*Activity*: A word-for-word repetition of the records beneath this task is the expected answer.

(Front-end code change data)

================================

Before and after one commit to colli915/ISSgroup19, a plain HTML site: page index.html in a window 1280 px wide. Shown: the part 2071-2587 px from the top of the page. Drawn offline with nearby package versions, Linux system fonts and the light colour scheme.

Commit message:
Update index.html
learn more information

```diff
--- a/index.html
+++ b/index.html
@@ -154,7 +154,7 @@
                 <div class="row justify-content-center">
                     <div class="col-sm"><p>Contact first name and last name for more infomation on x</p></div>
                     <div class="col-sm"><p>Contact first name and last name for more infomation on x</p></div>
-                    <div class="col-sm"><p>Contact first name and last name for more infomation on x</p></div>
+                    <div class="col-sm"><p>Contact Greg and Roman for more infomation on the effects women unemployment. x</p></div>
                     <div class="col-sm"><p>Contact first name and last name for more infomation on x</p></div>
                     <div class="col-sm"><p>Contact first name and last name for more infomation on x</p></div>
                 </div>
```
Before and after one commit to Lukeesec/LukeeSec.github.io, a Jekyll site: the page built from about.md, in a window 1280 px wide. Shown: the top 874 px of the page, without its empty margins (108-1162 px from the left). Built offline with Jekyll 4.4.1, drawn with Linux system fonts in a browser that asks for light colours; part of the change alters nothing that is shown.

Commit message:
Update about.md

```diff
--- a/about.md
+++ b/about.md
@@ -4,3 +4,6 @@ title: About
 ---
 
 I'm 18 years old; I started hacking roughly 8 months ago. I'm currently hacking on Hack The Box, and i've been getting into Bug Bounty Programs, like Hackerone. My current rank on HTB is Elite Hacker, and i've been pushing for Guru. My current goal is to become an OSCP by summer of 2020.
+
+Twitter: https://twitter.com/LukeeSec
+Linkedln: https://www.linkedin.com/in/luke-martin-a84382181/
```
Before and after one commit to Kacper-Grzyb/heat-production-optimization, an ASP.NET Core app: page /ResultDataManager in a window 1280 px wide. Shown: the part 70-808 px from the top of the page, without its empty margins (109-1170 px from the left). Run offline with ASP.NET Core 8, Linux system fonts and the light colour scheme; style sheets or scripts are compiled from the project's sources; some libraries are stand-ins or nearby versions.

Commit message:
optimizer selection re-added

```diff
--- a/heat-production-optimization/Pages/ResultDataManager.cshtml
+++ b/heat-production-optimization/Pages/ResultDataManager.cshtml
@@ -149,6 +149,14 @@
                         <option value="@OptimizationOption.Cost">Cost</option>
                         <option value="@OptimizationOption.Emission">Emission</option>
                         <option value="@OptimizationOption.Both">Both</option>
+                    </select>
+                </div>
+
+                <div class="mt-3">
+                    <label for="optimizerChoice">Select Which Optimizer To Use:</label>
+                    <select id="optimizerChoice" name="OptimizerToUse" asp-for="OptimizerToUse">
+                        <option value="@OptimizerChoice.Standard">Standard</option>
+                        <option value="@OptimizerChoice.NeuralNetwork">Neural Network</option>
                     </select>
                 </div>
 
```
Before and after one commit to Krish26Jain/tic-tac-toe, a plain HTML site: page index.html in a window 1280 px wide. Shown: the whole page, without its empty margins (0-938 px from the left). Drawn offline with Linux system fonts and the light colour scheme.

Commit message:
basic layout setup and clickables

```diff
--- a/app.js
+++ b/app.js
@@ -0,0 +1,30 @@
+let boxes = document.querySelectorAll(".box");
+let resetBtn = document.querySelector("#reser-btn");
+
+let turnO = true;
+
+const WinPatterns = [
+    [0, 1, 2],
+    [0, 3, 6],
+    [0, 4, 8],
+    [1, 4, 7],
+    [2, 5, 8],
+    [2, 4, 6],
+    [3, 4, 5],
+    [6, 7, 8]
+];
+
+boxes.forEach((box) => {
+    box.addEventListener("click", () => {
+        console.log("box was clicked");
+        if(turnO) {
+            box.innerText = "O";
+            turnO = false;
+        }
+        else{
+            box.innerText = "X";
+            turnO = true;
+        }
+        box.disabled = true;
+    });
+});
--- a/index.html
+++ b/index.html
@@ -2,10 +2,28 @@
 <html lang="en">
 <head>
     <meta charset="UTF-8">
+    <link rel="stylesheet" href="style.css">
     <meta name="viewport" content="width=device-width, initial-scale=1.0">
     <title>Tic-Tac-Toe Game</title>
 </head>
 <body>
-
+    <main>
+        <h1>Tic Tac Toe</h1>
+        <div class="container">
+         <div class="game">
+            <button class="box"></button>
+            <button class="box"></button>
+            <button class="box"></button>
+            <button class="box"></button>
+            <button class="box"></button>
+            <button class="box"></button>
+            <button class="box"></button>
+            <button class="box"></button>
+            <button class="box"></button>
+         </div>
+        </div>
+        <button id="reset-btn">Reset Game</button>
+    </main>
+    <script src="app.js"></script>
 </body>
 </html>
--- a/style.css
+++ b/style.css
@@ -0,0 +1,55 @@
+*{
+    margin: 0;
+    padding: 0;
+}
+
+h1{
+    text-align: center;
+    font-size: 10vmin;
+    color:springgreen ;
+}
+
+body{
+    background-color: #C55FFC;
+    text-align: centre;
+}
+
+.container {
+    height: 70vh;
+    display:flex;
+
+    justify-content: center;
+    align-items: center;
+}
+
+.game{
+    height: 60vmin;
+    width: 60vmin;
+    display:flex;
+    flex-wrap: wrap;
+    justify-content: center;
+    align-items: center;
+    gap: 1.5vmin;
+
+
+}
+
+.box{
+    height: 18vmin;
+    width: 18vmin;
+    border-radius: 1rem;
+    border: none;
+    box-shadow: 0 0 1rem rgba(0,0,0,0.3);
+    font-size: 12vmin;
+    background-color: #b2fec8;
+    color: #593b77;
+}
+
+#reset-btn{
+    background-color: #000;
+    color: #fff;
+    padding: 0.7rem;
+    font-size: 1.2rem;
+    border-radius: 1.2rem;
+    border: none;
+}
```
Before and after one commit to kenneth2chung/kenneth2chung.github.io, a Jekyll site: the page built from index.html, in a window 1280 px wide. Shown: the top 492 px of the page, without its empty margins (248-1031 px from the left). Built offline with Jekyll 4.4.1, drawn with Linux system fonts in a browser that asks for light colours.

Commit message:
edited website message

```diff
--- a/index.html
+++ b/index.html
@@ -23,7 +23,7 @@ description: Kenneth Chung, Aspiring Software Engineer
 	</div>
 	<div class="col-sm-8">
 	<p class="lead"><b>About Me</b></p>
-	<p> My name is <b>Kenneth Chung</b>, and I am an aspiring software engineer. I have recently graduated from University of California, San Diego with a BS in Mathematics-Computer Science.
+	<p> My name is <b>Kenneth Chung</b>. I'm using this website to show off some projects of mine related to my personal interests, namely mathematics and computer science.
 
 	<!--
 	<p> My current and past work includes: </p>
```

================================

*Answer section*:
Before and after one commit to colli915/ISSgroup19, a plain HTML site: page index.html in a window 1280 px wide. Shown: the part 2071-2587 px from the top of the page. Drawn offline with nearby package versions, Linux system fonts and the light colour scheme.

Commit message:
Update index.html
learn more information

```diff
--- a/index.html
+++ b/index.html
@@ -154,7 +154,7 @@
                 <div class="row justify-content-center">
                     <div class="col-sm"><p>Contact first name and last name for more infomation on x</p></div>
                     <div class="col-sm"><p>Contact first name and last name for more infomation on x</p></div>
-                    <div class="col-sm"><p>Contact first name and last name for more infomation on x</p></div>
+                    <div class="col-sm"><p>Contact Greg and Roman for more infomation on the effects women unemployment. x</p></div>
                     <div class="col-sm"><p>Contact first name and last name for more infomation on x</p></div>
                     <div class="col-sm"><p>Contact first name and last name for more infomation on x</p></div>
                 </div>
```
Before and after one commit to Lukeesec/LukeeSec.github.io, a Jekyll site: the page built from about.md, in a window 1280 px wide. Shown: the top 874 px of the page, without its empty margins (108-1162 px from the left). Built offline with Jekyll 4.4.1, drawn with Linux system fonts in a browser that asks for light colours; part of the change alters nothing that is shown.

Commit message:
Update about.md

```diff
--- a/about.md
+++ b/about.md
@@ -4,3 +4,6 @@ title: About
 ---
 
 I'm 18 years old; I started hacking roughly 8 months ago. I'm currently hacking on Hack The Box, and i've been getting into Bug Bounty Programs, like Hackerone. My current rank on HTB is Elite Hacker, and i've been pushing for Guru. My current goal is to become an OSCP by summer of 2020.
+
+Twitter: https://twitter.com/LukeeSec
+Linkedln: https://www.linkedin.com/in/luke-martin-a84382181/
```
Before and after one commit to Kacper-Grzyb/heat-production-optimization, an ASP.NET Core app: page /ResultDataManager in a window 1280 px wide. Shown: the part 70-808 px from the top of the page, without its empty margins (109-1170 px from the left). Run offline with ASP.NET Core 8, Linux system fonts and the light colour scheme; style sheets or scripts are compiled from the project's sources; some libraries are stand-ins or nearby versions.

Commit message:
optimizer selection re-added

```diff
--- a/heat-production-optimization/Pages/ResultDataManager.cshtml
+++ b/heat-production-optimization/Pages/ResultDataManager.cshtml
@@ -149,6 +149,14 @@
                         <option value="@OptimizationOption.Cost">Cost</option>
                         <option value="@OptimizationOption.Emission">Emission</option>
                         <option value="@OptimizationOption.Both">Both</option>
+                    </select>
+                </div>
+
+                <div class="mt-3">
+                    <label for="optimizerChoice">Select Which Optimizer To Use:</label>
+                    <select id="optimizerChoice" name="OptimizerToUse" asp-for="OptimizerToUse">
+                        <option value="@OptimizerChoice.Standard">Standard</option>
+                        <option value="@OptimizerChoice.NeuralNetwork">Neural Network</option>
                     </select>
                 </div>
 
```
Before and after one commit to Krish26Jain/tic-tac-toe, a plain HTML site: page index.html in a window 1280 px wide. Shown: the whole page, without its empty margins (0-938 px from the left). Drawn offline with Linux system fonts and the light colour scheme.

Commit message:
basic layout setup and clickables

```diff
--- a/app.js
+++ b/app.js
@@ -0,0 +1,30 @@
+let boxes = document.querySelectorAll(".box");
+let resetBtn = document.querySelector("#reser-btn");
+
+let turnO = true;
+
+const WinPatterns = [
+    [0, 1, 2],
+    [0, 3, 6],
+    [0, 4, 8],
+    [1, 4, 7],
+    [2, 5, 8],
+    [2, 4, 6],
+    [3, 4, 5],
+    [6, 7, 8]
+];
+
+boxes.forEach((box) => {
+    box.addEventListener("click", () => {
+        console.log("box was clicked");
+        if(turnO) {
+            box.innerText = "O";
+            turnO = false;
+        }
+        else{
+            box.innerText = "X";
+            turnO = true;
+        }
+        box.disabled = true;
+    });
+});
--- a/index.html
+++ b/index.html
@@ -2,10 +2,28 @@
 <html lang="en">
 <head>
     <meta charset="UTF-8">
+    <link rel="stylesheet" href="style.css">
     <meta name="viewport" content="width=device-width, initial-scale=1.0">
     <title>Tic-Tac-Toe Game</title>
 </head>
 <body>
-
+    <main>
+        <h1>Tic Tac Toe</h1>
+        <div class="container">
+         <div class="game">
+            <button class="box"></button>
+            <button class="box"></button>
+            <button class="box"></button>
+            <button class="box"></button>
+            <button class="box"></button>
+            <button class="box"></button>
+            <button class="box"></button>
+            <button class="box"></button>
+            <button class="box"></button>
+         </div>
+        </div>
+        <button id="reset-btn">Reset Game</button>
+    </main>
+    <script src="app.js"></script>
 </body>
 </html>
--- a/style.css
+++ b/style.css
@@ -0,0 +1,55 @@
+*{
+    margin: 0;
+    padding: 0;
+}
+
+h1{
+    text-align: center;
+    font-size: 10vmin;
+    color:springgreen ;
+}
+
+body{
+    background-color: #C55FFC;
+    text-align: centre;
+}
+
+.container {
+    height: 70vh;
+    display:flex;
+
+    justify-content: center;
+    align-items: center;
+}
+
+.game{
+    height: 60vmin;
+    width: 60vmin;
+    display:flex;
+    flex-wrap: wrap;
+    justify-content: center;
+    align-items: center;
+    gap: 1.5vmin;
+
+
+}
+
+.box{
+    height: 18vmin;
+    width: 18vmin;
+    border-radius: 1rem;
+    border: none;
+    box-shadow: 0 0 1rem rgba(0,0,0,0.3);
+    font-size: 12vmin;
+    background-color: #b2fec8;
+    color: #593b77;
+}
+
+#reset-btn{
+    background-color: #000;
+    color: #fff;
+    padding: 0.7rem;
+    font-size: 1.2rem;
+    border-radius: 1.2rem;
+    border: none;
+}
```
Before and after one commit to kenneth2chung/kenneth2chung.github.io, a Jekyll site: the page built from index.html, in a window 1280 px wide. Shown: the top 492 px of the page, without its empty margins (248-1031 px from the left). Built offline with Jekyll 4.4.1, drawn with Linux system fonts in a browser that asks for light colours.

Commit message:
edited website message

```diff
--- a/index.html
+++ b/index.html
@@ -23,7 +23,7 @@ description: Kenneth Chung, Aspiring Software Engineer
 	</div>
 	<div class="col-sm-8">
 	<p class="lead"><b>About Me</b></p>
-	<p> My name is <b>Kenneth Chung</b>, and I am an aspiring software engineer. I have recently graduated from University of California, San Diego with a BS in Mathematics-Computer Science.
+	<p> My name is <b>Kenneth Chung</b>. I'm using this website to show off some projects of mine related to my personal interests, namely mathematics and computer science.
 
 	<!--
 	<p> My current and past work includes: </p>
```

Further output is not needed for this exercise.